Rabeprazole must not be used during pregnancy and breast-feeding. If you are pregnant or breast-feeding, think you may be pregnant or are planning to have a baby, ask your doctor or pharmacist for advice before taking this medicine.

Driving and using machines

It is unlikely that Rabeprazole would affect your ability to drive or operate machinery. However, occasionally rabeprazole can cause sleepiness. Therefore, driving and operating complex machinery should be avoided if you are affected

Levosulpiride

Warnings for special population

Pregnancy

Use of this medicine during pregnancy is not recommended unless absolutely necessary. It is advised to use this medicine only when the benefits outweigh the risks involved.

Breast-feeding

Use of this medicine by breastfeeding women is not recommended. However, if it is absolutely necessary to use this medicine, then breastfeeding should be discontinued. Consult your doctor before using this medicine.

General warnings

  • Heart disease: This medicine should be used with caution in patients having a history of stroke, blood clotting disorders or other ailments of the heart and blood vessels.
  • Diabetes: This medicine should be used with caution in patients who are suffering from diabetes or are exposed to the risk factors.
  • Hypokalemia: This medicine should be used with caution in patients having low potassium levels in the body. It is recommended to initiate treatment with Levosulpiride only after the potassium deficit is corrected.
  • Breast cancer: This medicine is not recommended for use if the patient is suspected to have breast cancer associated with abnormally high levels of prolactin in the body.
  • Drowsiness: This medicine is known to cause moderate to severe drowsiness and may the ability to perform tasks that require a high level of mental alertness. It is advised to refrain from driving or operating any heavy machinery after consuming this medicine.
  • Leukopenia: This medicine is not recommended for use in patients who have a decreased white blood cell count characterized by frequent infections, fever with chills, sore throat, and mouth ulcers.
  • Use in elderly: This medicine should be used with caution in the elderly as the risk of side effects are increasingly high. Appropriate dose adjustments should be made based on the response of the patients.
  • Menstrual abnormalities: Use of this medicine has been associated with abnormalities in menstrual period. Contact your doctor if the regular periods are excessively delayed.

Miscellaneous

  • To be taken before food
  • To be taken as instructed by doctor
  • May cause sleepiness
  • Avoid or limit the uptake of alcohol while taking this medicine as the risk of adverse effects are increasingly high. Contact your doctor if an excess of drowsiness is experienced.
  • No habit forming tendencies were reported.

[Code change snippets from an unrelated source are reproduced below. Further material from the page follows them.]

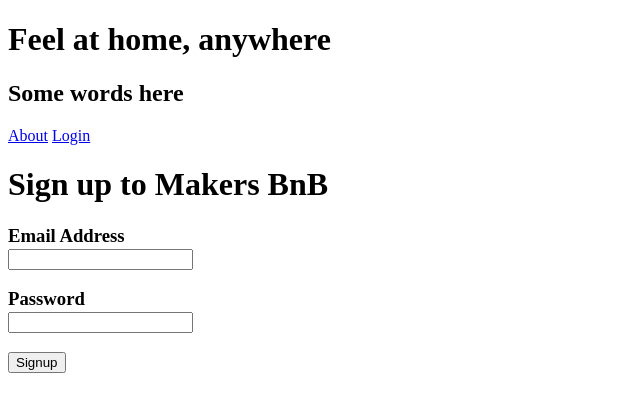
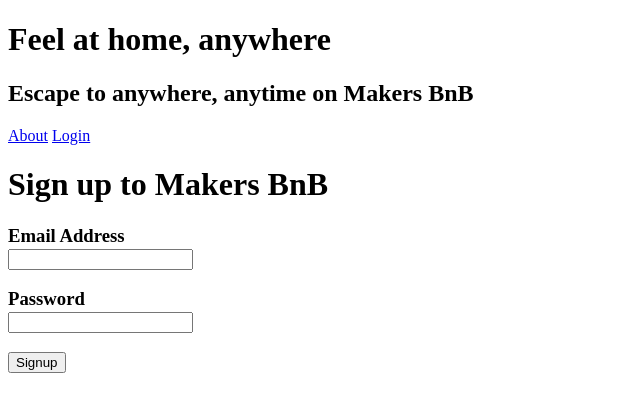
Before and after one commit to hudaa12/MakersBnB, a Flask app: page /index in a window 1280 px wide. Shown: the top 412 px of the page, without its empty margins (0-640 px from the left). Run offline with Flask 3, Linux system fonts and the light colour scheme.

Commit message:
Homepage first verion

```diff
--- a/templates/index.html
+++ b/templates/index.html
@@ -7,7 +7,7 @@
   </head>
   <body>
     <h1>Feel at home, anywhere</h1>
-    <h2>Some words here</h2>
+    <h2>Escape to anywhere, anytime on Makers BnB</h2>
     <div class="nav">
       <a href="/about" class="button">About</a>
       <a href="/users/sessions/login" class="button">Login</a>
```
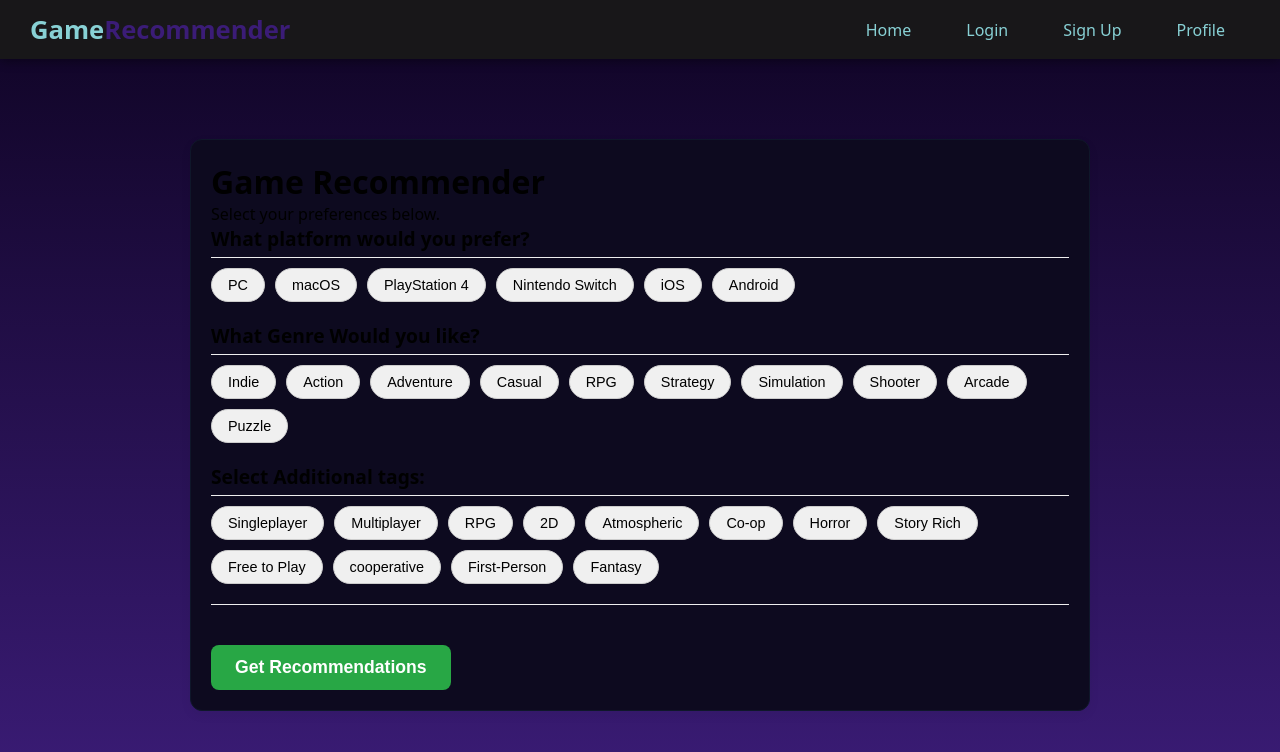
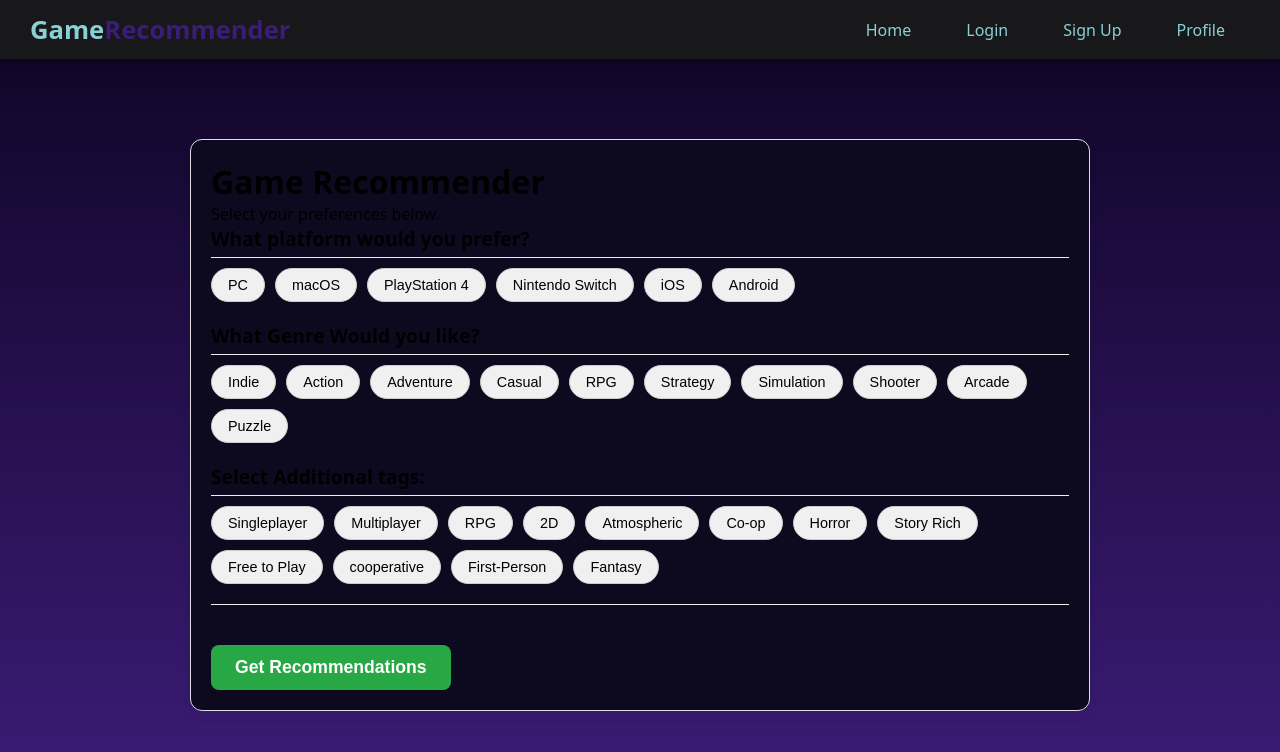
Before and after one commit to escatrix/GameRecommeder, a React (Create React App) app: page /RecomByFeatures in a window 1280 px wide. Shown: the top 752 px of the page. Built offline with nearby package versions, Linux system fonts and the light colour scheme; a web font is replaced by a local one.

Commit message:
nah not las ahhhh]?

```diff
--- a/src/pages/RecomByFeatures/RecomByFeatures.css
+++ b/src/pages/RecomByFeatures/RecomByFeatures.css
@@ -15,7 +15,7 @@
     margin: 20px auto;
     padding: 20px;
     background: #0D0A1F;
-    border: 1px solid #0F172A;
+    border: 1px solid #ddd;
     border-radius: 12px;
 
     box-shadow: 0 4px 12px rgba(0, 0, 0, 0.05);
@@ -110,7 +110,7 @@ hr {
 
 
 .game-box {
-    background: #16213D;
+    background: #ffffff;
     border: 1px solid #ddd;
     border-radius: 8px;
     box-shadow: 0 2px 5px rgba(0, 0, 0, 0.05);
```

What are the ingredients in this medicine?

Each hard gelatin capsule contains:

Rabeprazole Sodium       20mg
(as enteric-coated pellets)

Levosulpiride                  75mg
(as sustained-release pellets)

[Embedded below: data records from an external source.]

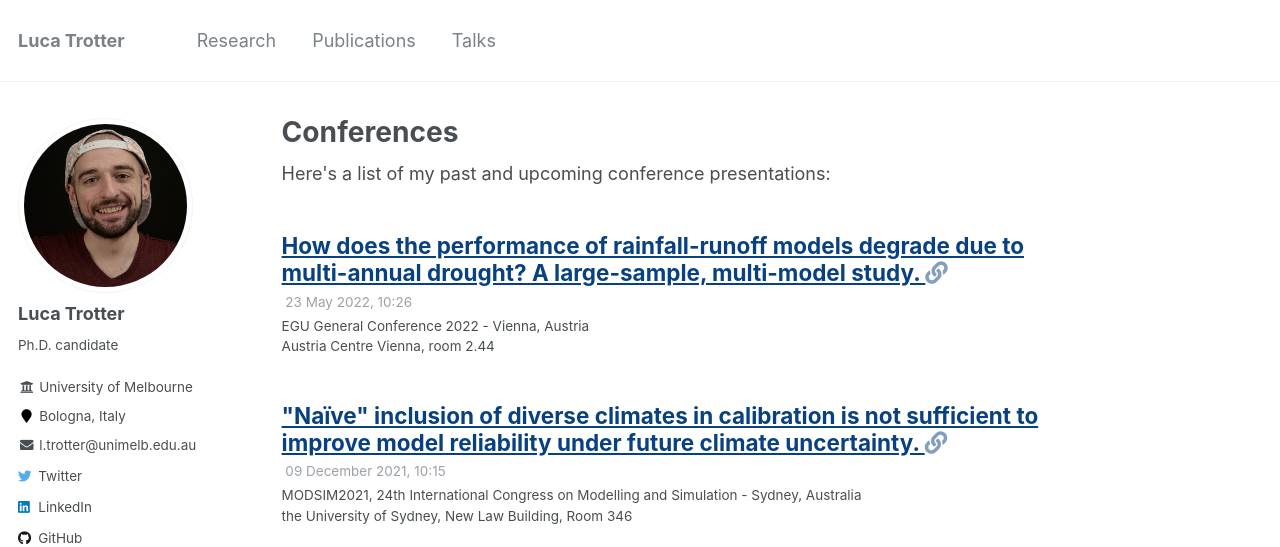
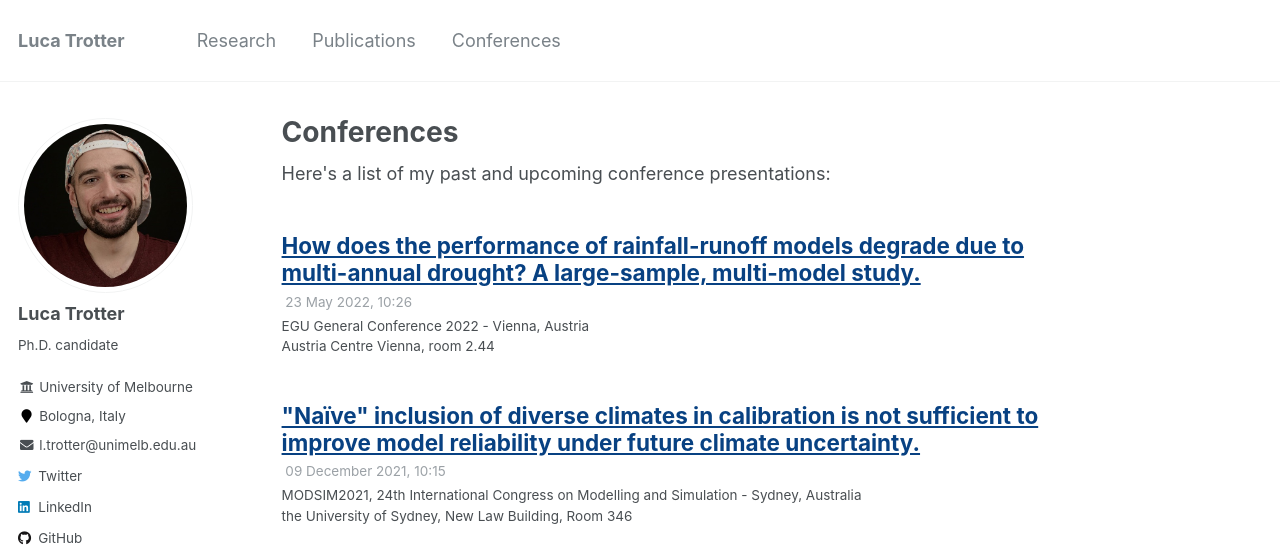
Before and after one commit to ltrotter/ltrotter.github.io, a Jekyll site: the page built from _pages/talks.html, in a window 1280 px wide. Shown: the top 547 px of the page. Built offline with Jekyll 4.4.1, drawn with Linux system fonts in a browser that asks for light colours; some web fonts are replaced.

Commit message:
Rename talks to conferences

```diff
--- a/_data/navigation.yml
+++ b/_data/navigation.yml
@@ -6,5 +6,5 @@ main:
   - title: "Publications"
     url: /publications/
 
-  - title: "Talks"
+  - title: "Conferences"
     url: /talks/
--- a/_includes/archive-single-talk.html
+++ b/_includes/archive-single-talk.html
@@ -27,7 +27,7 @@
     {% endif %}
     <h2 class="archive__item-title" itemprop="headline">
       {% if post.link %}
-        <a href="{{ post.link }}">{{ title }}</a> <a href="{{ base_path }}{{ post.url }}" rel="permalink"><i class="fa fa-link" aria-hidden="true" title="permalink"></i><span class="sr-only">Permalink</span></a>
+        <a href="{{ post.link }}">{{ title }}</a>
       {% else %}
         <a href="{{ base_path }}{{ post.url }}" rel="permalink">{{ title }}</a>
       {% endif %}
```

Colour: Titanium Dioxide IP, Ferric Oxide (Red) USP-NF & Ferric Oxide (Black) USP-NF

Approved colours used in capsule shell: Titanium Dioxide, Brilliant Blue, Carmoisine, Sunset Supra Yellow & Ponceau 4R.

Any other information

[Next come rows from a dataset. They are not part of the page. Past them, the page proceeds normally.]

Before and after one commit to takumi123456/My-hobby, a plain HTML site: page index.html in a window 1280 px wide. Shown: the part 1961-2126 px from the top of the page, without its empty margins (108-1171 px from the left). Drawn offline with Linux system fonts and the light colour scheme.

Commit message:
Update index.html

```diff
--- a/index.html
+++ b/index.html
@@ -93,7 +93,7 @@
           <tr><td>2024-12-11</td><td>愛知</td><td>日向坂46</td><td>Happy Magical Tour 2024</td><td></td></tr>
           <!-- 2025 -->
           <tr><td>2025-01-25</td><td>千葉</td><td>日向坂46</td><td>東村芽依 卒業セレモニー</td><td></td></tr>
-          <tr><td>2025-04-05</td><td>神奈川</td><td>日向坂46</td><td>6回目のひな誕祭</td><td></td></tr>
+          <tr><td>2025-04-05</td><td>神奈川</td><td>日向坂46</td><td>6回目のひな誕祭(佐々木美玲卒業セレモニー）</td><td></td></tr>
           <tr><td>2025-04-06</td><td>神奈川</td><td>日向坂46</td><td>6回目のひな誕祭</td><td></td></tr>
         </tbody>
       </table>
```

None.

Manufactured in India by:

TAJ PHARMACEUTICALS LTD.
Mumbai, India
Unit No. 214.Old Bake House,
Maharashtra chambers of  Commerce Lane,
Fort, Mumbai – 400001
at:Gujarat, INDIA.
Customer Service and Product Inquiries:
1-800-TRY-FIRST (1-800-222-434 & 1-800-222-825)
Monday through Saturday 9:00 a.m. to 7:00 p.m. EST
E-mail: tajgroup@tajpharma.com